The researchers believe that the findings could eventually lead to the use of the red wine compound, resveratrol, in treatments of cancer and other diseases in dogs and humans.
"This study makes it clear that resveratrol does cause the immune systems of dogs to change," said Sandra Axiak-Bechtel, assistant professor in oncology at University of Missouri College of Veterinary Medicine in the US.
"We found that resveratrol simultaneously causes dogs` immune systems to increase and decrease in different ways," Axiak-Bechtel noted.
"If we can better understand why resveratrol makes these changes and learn to control them, the chemical may have valuable uses in treatments of cancer and other diseases in dogs and humans," she explained.
For their study, Axiak-Bechtel, and colleagues added resveratrol to canine blood and measured innate immune system function.
They found that resveratrol caused the stimulated white blood cells to release more pro-inflammatory and fewer anti-inflammatory cytokines, which are signals cells use to communicate with each other during infection and inflammation.
These cytokines point to a stimulated immune system. However, the researchers also observed a decrease in the ability of neutrophils, which are immune cells that help fight diseases, to kill bacteria.

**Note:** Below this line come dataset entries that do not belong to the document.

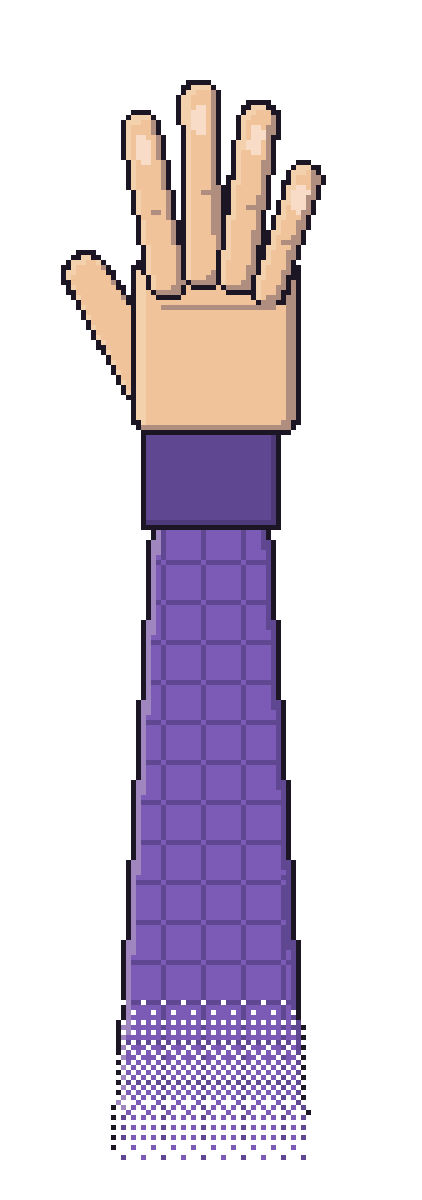
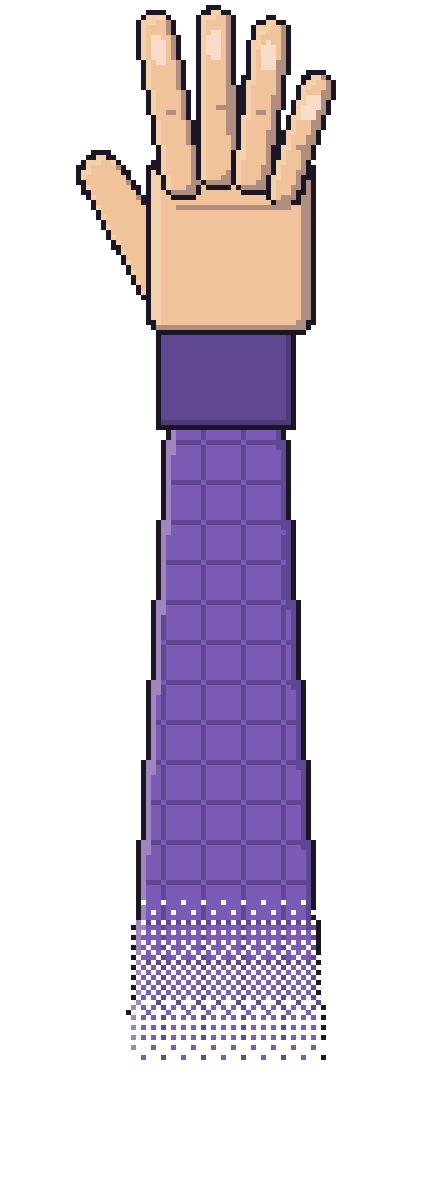
fix pointer fingers

Changed region(s): [[0.1232, 0.0, 0.8009, 0.9558]]

diff --git a/art_originals/pixelgen/Hands.cs b/art_originals/pixelgen/Hands.cs
@@ -31,7 +31,9 @@ public static class Hands
     /// <summary>Model space is 42 x 120 (K = 2 doubles it onto the 84 x 240 grid, keeping 1-pixel outlines).</summary>
     public static Canvas Render(Brother b, string move)
     {
-        var c = new Canvas(GW, GH) { K = 2, Origin = new V(0, 0) };
+        // The game puts the cursor at about (179, 11) of the 422 x 1200 image (scene hand_image.tscn: the TextureRect sits at
+        // (-163, -10), 383 x 1072, keep-aspect-centered), so the drawing is nudged until the pointing fingertip lands there.
+        var c = new Canvas(GW, GH) { K = 2, Origin = new V(0, 0), Offset = new V(3, -20) };
         bool rolled = b.Forearm != null;          // Tim rolls his sleeves up
         bool ring = b.Name is "daniel" or "tim";  // the married brothers
         var skin = b.Skin;
@@ -63,7 +65,7 @@ public static class Hands
 
     // Finger roots along the knuckles (index nearest the thumb, on the left) and how long each finger is when straight.
     static readonly V[] Root = [new(16.6f, 28), new(20.2f, 27), new(23.6f, 27.5f), new(26.8f, 29)];
-    static readonly float[] Len = [15f, 17f, 15.5f, 11.5f];
+    static readonly float[] Len = [15f, 14.2f, 13.8f, 10.5f];  // middle kept short enough to fit under the top edge
 
     static void DrawHand(Canvas c, string move, Col skin, bool ring)
     {
@@ -124,7 +126,7 @@ public static class Hands
     static void FadeBottom(Canvas c)
     {
         int[,] bayer = { { 0, 8, 2, 10 }, { 12, 4, 14, 6 }, { 3, 11, 1, 9 }, { 15, 7, 13, 5 } };
-        const int Start = 196, End = 236;
+        const int Start = 176, End = 216;  // shifted up with the drawing (see Offset)
         for (int y = Start; y < GH; y++)
         {
             float t = Math.Clamp((y - Start) / (float)(End - Start), 0, 1);
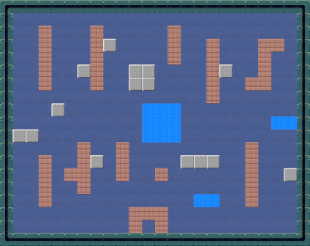
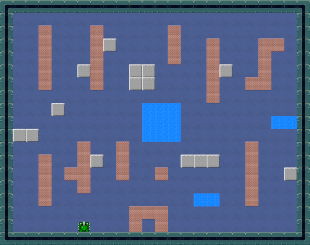
small fixes and new levels

diff --git a/source/menu/menu_items.cpp b/source/menu/menu_items.cpp
@@ -147,7 +147,9 @@ std::string MenuInscription::getContent() const {
     return static_cast<std::string>(text.getString());
 }
 
-MenuRectangle::MenuRectangle(Button &info, const sf::Vector2<float> &coordinates) : rectangle(info.getSize()) {
+MenuRectangle::MenuRectangle(Button &info,
+                             const sf::Vector2<float> &coordinates)
+    : rectangle(info.getSize()) {
     rectangle.setPosition(coordinates);
     rectangle.setFillColor(info.getStandardColor());
 }
@@ -244,13 +246,19 @@ MenuPicture::MenuPicture(const sf::Image &image_,
     initWithImage(coordinates);
 }
 
-MenuPicture::MenuPicture(const std::string &filename,  size_t sizeOfOne, size_t count, const sf::Vector2<float> &coordinates) : MenuItem(coordinates) { // NOLINT
+MenuPicture::MenuPicture(const std::string &filename,
+                         size_t sizeOfOne,
+                         size_t count,
+                         const sf::Vector2<float> &coordinates)
+    : MenuItem(coordinates) {  // NOLINT
     image.loadFromFile(filename);
     texture.loadFromImage(image);
     sprites.resize(count);
     for (size_t i = 0; i < count; ++i) {
         sprites[i].setTexture(texture);
-        sprites[i].setTextureRect(sf::IntRect{static_cast<int>(sizeOfOne * i), 0, static_cast<int>(sizeOfOne), static_cast<int>(sizeOfOne)});
+        sprites[i].setTextureRect(sf::IntRect{static_cast<int>(sizeOfOne * i),
+                                              0, static_cast<int>(sizeOfOne),
+                                              static_cast<int>(sizeOfOne)});
         sprites[i].setPosition(coordinates);
     }
 }
@@ -269,7 +277,8 @@ sf::Vector2<float> MenuPicture::getPosition() const {
 
 sf::Vector2<float> MenuPicture::getSize() const {
     assert(!sprites.empty());
-    return sf::Vector2<float>{sprites[0].getLocalBounds().width, sprites[0].getLocalBounds().height};
+    return sf::Vector2<float>{sprites[0].getLocalBounds().width,
+                              sprites[0].getLocalBounds().height};
 }
 
 void MenuPicture::setPosition(sf::Vector2<float> newPosition) {
@@ -339,12 +348,14 @@ MenuAdditionalButton::MenuAdditionalButton(const MenuItem *const mainButton_,
                                            int marginFromLeft,
                                            std::unique_ptr<MenuItem> &&content,
                                            ButtonWithType &info)
-    : MenuButton(std::move(content),
-                 sf::Vector2<float>{mainButton_->getPosition().x +
-                                        static_cast<float>(marginFromLeft) +
-                                        mainButton_->getSize().x,
-                                    mainButton_->getPosition().y + mainButton_->getSize().y - info.getSize().y},
-                 info),
+    : MenuButton(
+          std::move(content),
+          sf::Vector2<float>{mainButton_->getPosition().x +
+                                 static_cast<float>(marginFromLeft) +
+                                 mainButton_->getSize().x,
+                             mainButton_->getPosition().y +
+                                 mainButton_->getSize().y - info.getSize().y},
+          info),
       mainButton(mainButton_) {
 }
 

diff --git a/source/menu/menu.cpp b/source/menu/menu.cpp
@@ -219,12 +219,17 @@ void Menu::addAddingButtons(size_t start,
 
 void Menu::addPlayerInfo(PlayerGeneral &info) {
     const static size_t marginFromBackground = 20;
-    sf::Vector2<float> curCoordinates{marginFromBackground + items[0]->getPosition().x + items[0]->getSize().x, marginFromBackground};
+    sf::Vector2<float> curCoordinates{marginFromBackground +
+                                          items[0]->getPosition().x +
+                                          items[0]->getSize().x,
+                                      marginFromBackground};
     const static sf::Color defaultTextColor{255, 255, 255};
     const static size_t characterSize = 40;
 
-    InscriptionInfo usernameParameters{info.name, characterSize, defaultTextColor};
-    auto username = std::make_unique<MenuInscription>(usernameParameters, curCoordinates);
+    InscriptionInfo usernameParameters{info.name, characterSize,
+                                       defaultTextColor};
+    auto username =
+        std::make_unique<MenuInscription>(usernameParameters, curCoordinates);
     const static size_t marginFromUsername = 50;
     curCoordinates.x += username->getSize().x + marginFromUsername;
 
@@ -233,16 +238,23 @@ void Menu::addPlayerInfo(PlayerGeneral &info) {
     const static size_t sizeOfOne = 32;
     const static size_t imagesCount = 16;
 
-    auto coin = std::make_unique<MenuPicture>(coinFilename, sizeOfOne, imagesCount, curCoordinates);
+    auto coin =
+        std::make_unique<MenuPicture>(coinFilename, sizeOfOne, imagesCount, curCoordinates);
     curCoordinates.x += coin->getSize().x + marginFromCoin;
 
-    InscriptionInfo moneyParameters{std::to_string(info.money), characterSize, defaultTextColor};
-    auto money = std::make_unique<MenuInscription>(moneyParameters, curCoordinates);
+    InscriptionInfo moneyParameters{std::to_string(info.money), characterSize,
+                                    defaultTextColor};
+    auto money =
+        std::make_unique<MenuInscription>(moneyParameters, curCoordinates);
     curCoordinates = {items[0]->getPosition().x + items[0]->getSize().x, 0};
 
     const static sf::Color rectangleColor{0, 0, 0, 128};
-    float maxHeight = std::max(std::max(username->getSize().y, coin->getSize().y), money->getSize().y);
-    sf::Vector2<float> rectangleSize{2*marginFromBackground + username->getSize().x + marginFromUsername + coin->getSize().x + marginFromCoin + money->getSize().x, marginFromBackground*2 + maxHeight};
+    float maxHeight = std::max(
+        std::max(username->getSize().y, coin->getSize().y), money->getSize().y);
+    sf::Vector2<float> rectangleSize{
+        2*marginFromBackground + username->getSize().x + marginFromUsername +
+            coin->getSize().x + marginFromCoin + money->getSize().x,
+        marginFromBackground*2 + maxHeight};
     Button btnInfo(rectangleSize, rectangleColor, rectangleColor);
     auto background = std::make_unique<MenuRectangle>(btnInfo, curCoordinates);
 

diff --git a/source/menu/upgrade_menu.cpp b/source/menu/upgrade_menu.cpp
@@ -1,7 +1,7 @@
 #include "menu/upgrade_menu.h"
 #include <cassert>
-#include "menu/progress_bar.h"
 #include <cmath>
+#include "menu/progress_bar.h"
 
 namespace Tanks::Menu {
 
@@ -134,7 +134,7 @@ void updateSkills(PlayerSkills &skills, const ProgressBar *progressBar) {
     }
 }
 
-}
+}  // namespace
 
 void showUpgradeMenu(sf::RenderWindow &window,
                      const sf::Sprite &backgroundSprite,
@@ -155,9 +155,11 @@ void showUpgradeMenu(sf::RenderWindow &window,
                 const auto *btn =
                     dynamic_cast<const MenuAdditionalButton *>(res);
                 assert(btn != nullptr);
-                const auto *progressBar = dynamic_cast<const ProgressBar*>(btn->getMainButton());
+                const auto *progressBar =
+                    dynamic_cast<const ProgressBar*>(btn->getMainButton());
                 assert(progressBar != nullptr);
-                if (progressBar->getCurrentProgress() == progressBar->getMaxProgress()) {
+                if (progressBar->getCurrentProgress() ==
+                    progressBar->getMaxProgress()) {
                     continue;
                 }
                 int price = getPrice(progressBar->getCurrentProgress());

diff --git a/source/menu/users_menu.cpp b/source/menu/users_menu.cpp
@@ -77,8 +77,8 @@ Menu initMenu(PlayersDatabase &db, const std::string &imagesPath) {  // NOLINT
                                                   sf::Vector2<float>{0, 0});
         addingButtons.emplace_back(std::move(item));
     }
-    sf::Color addingButtonsStandardColor{0, 0, 0, 0};
-    sf::Color addingButtonsHoverColor{128, 128, 128, 128};
+    const static sf::Color addingButtonsStandardColor{0, 0, 0, 0};
+    const static sf::Color addingButtonsHoverColor{128, 128, 128, 128};
 
     ButtonWithType info{ButtonType::DELETE,
                         sf::Vector2<float>{buttonsHeight, buttonsHeight},
@@ -121,7 +121,10 @@ void showUsersMenu(sf::RenderWindow &window) {
                     db.disconnectFromDatabase();
                     menu.flyAwayToLeft(window, backgroundSprite);
                     showMainMenu(window, backgroundSprite, person);
+                    db.connect();
+                    db.updateInfo(person);
                     db.makeOffline(person.general.name);
+                    db.disconnectFromDatabase();
                     menu.flyOutFromLeft(window, backgroundSprite);
                 }
             } break;

diff --git a/headers/menu/menu_items.h b/headers/menu/menu_items.h
@@ -134,7 +134,7 @@ public:
     void draw(sf::RenderWindow &window) const override;
 
 protected:
-    mutable sf::RectangleShape rectangle; // NOLINT
+    mutable sf::RectangleShape rectangle;  // NOLINT
 };
 
 struct MenuButton : MenuRectangle {
@@ -172,10 +172,11 @@ public:
     explicit MenuPicture(const sf::Image &image_,
                          const sf::Vector2<float> &coordinates);
 
-    explicit MenuPicture(const std::string &filename,
-                         size_t sizeOfOne,
-                         size_t count,
-                         const sf::Vector2<float> &coordinates); // for animation
+    explicit MenuPicture(
+        const std::string &filename,
+        size_t sizeOfOne,
+        size_t count,
+        const sf::Vector2<float> &coordinates);  // for animation
 
     [[nodiscard]] sf::Vector2<float> getSize() const final;
     [[nodiscard]] sf::Vector2<float> getPosition() const final;

diff --git a/headers/menu/progress_bar.h b/headers/menu/progress_bar.h
@@ -22,11 +22,7 @@ private:
     sf::RectangleShape indicator;
 };
 
-enum class ProgressBarType {
-    TANK_SPEED,
-    BULLET_SPEED,
-    RELOAD_TICKS
-};
+enum class ProgressBarType {TANK_SPEED, BULLET_SPEED, RELOAD_TICKS };
 
 struct ProgressBar final : MenuItem {
 public:
@@ -48,7 +44,8 @@ public:
 
     [[maybe_unused]] void upgrade();
 
-    void addInfoToRightUpCorner(std::vector<std::unique_ptr<MenuItem>> &&newItems);
+    void addInfoToRightUpCorner(
+        std::vector<std::unique_ptr<MenuItem>> &&newItems);
 
     void draw(sf::RenderWindow &window) const final;
 

diff --git a/source/menu/levels_menu.cpp b/source/menu/levels_menu.cpp
@@ -40,7 +40,7 @@ Menu initMenu(const std::string &imagesPath) {
 
 ButtonType showLevelsMenu(sf::RenderWindow &window,
                           const sf::Sprite &backgroundSprite,
-                          PlayerInfo &info) {
+                          [[maybe_unused]] PlayerInfo &info) {
     const static std::string imagesPath = "../images/menu/";
     Menu menu(initMenu(imagesPath + "levels/"));
     menu.addIconToLeftUpCorner(imagesPath + "return.png", ButtonType::RETURN);

diff --git a/headers/menu/upgrade_menu.h b/headers/menu/upgrade_menu.h
@@ -5,7 +5,9 @@
 
 namespace Tanks::Menu {
 
-void showUpgradeMenu(sf::RenderWindow &window, const sf::Sprite &backgroundSprite, PlayerInfo &info);
+void showUpgradeMenu(sf::RenderWindow &window,
+                     const sf::Sprite &backgroundSprite,
+                     PlayerInfo &info);
 
 }
 

diff --git a/headers/menu/main_menu.h b/headers/menu/main_menu.h
@@ -5,7 +5,9 @@
 
 namespace Tanks::Menu {
 
-void showMainMenu(sf::RenderWindow &window, const sf::Sprite &backgroundSprite, PlayerInfo &info);
+void showMainMenu(sf::RenderWindow &window,
+                  const sf::Sprite &backgroundSprite,
+                  PlayerInfo &info);
 
 }
 

diff --git a/headers/menu/new_game_menu.h b/headers/menu/new_game_menu.h
@@ -5,7 +5,9 @@
 
 namespace Tanks::Menu {
 
-void showNewGameMenu(sf::RenderWindow &window, const sf::Sprite &background, PlayerInfo &info);
+void showNewGameMenu(sf::RenderWindow &window,
+                     const sf::Sprite &background,
+                     PlayerInfo &info);
 
 }
 

diff --git a/headers/constants.h b/headers/constants.h
@@ -19,7 +19,7 @@ constexpr int DEFAULT_RELOAD_TICKS = 100;
 constexpr int BULLET_SIZE = 10;
 
 // menu
-constexpr int LEVELS_COUNT = 1;
+constexpr int LEVELS_COUNT = 3;
 constexpr int TEXT_MARGIN = 10;
 
 }  // namespace Tanks

diff --git a/headers/menu/menu.h b/headers/menu/menu.h
@@ -5,8 +5,8 @@
 #include <memory>
 #include <vector>
 #include "constants.h"
-#include "menu_items.h"
 #include "database.h"
+#include "menu_items.h"
 
 namespace Tanks {
 
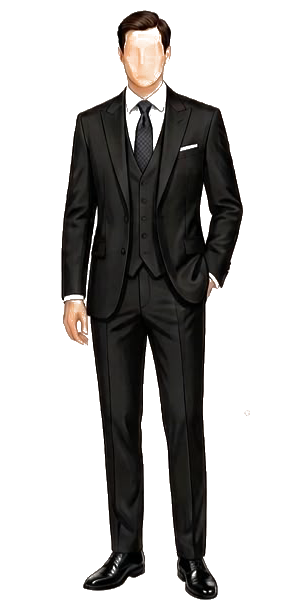
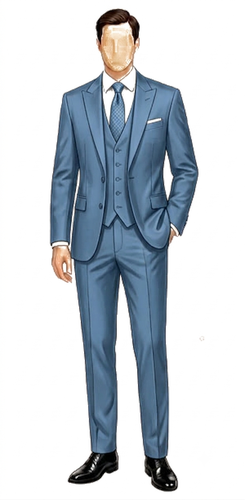
Nuevos dibujos dresscode (azul/beige), fb2 object-position 55%
- caballero.png: traje azul dusty blue (Gemini)
- dama.png: vestido beige claro (Gemini)
- fb2: ajustar encuadre para mostrar más los cuerpos

Changed region(s): [[0.2, 0.06, 0.8286, 0.93]]

diff --git a/index.html b/index.html
@@ -630,7 +630,7 @@ section::before{
 </section>
 
 <div class="foto-band" style="--fb-from:var(--ink);--fb-to:var(--ink)">
-  <img src="fb2.jpg" alt="Guillermo dándole un beso a Ivonne en el bosque" loading="lazy" style="object-position:center 30%">
+  <img src="fb2.jpg" alt="Guillermo dándole un beso a Ivonne en el bosque" loading="lazy" style="object-position:center 55%">
   <div class="foto-band-overlay"></div>
 </div>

This points to decreased immune system strength, Axiak-Bechtel said.
"Seeing a decrease in neutrophil function typically means an immune system is losing the ability to kill invaders like bacteria," Axiak-Bechtel noted.
"It is clear that resveratrol is having a distinct effect on how the immune system reacts, but we still do not fully understand how this reaction can be best used to fight disease," Axiak-Bechtel said.
"Once we have a better understanding of this process, resveratrol could be a valuable supplementary treatment in fighting diseases like cancer," she pointed out.
This study was published in the journal Veterinary Immunology and Immunopathology.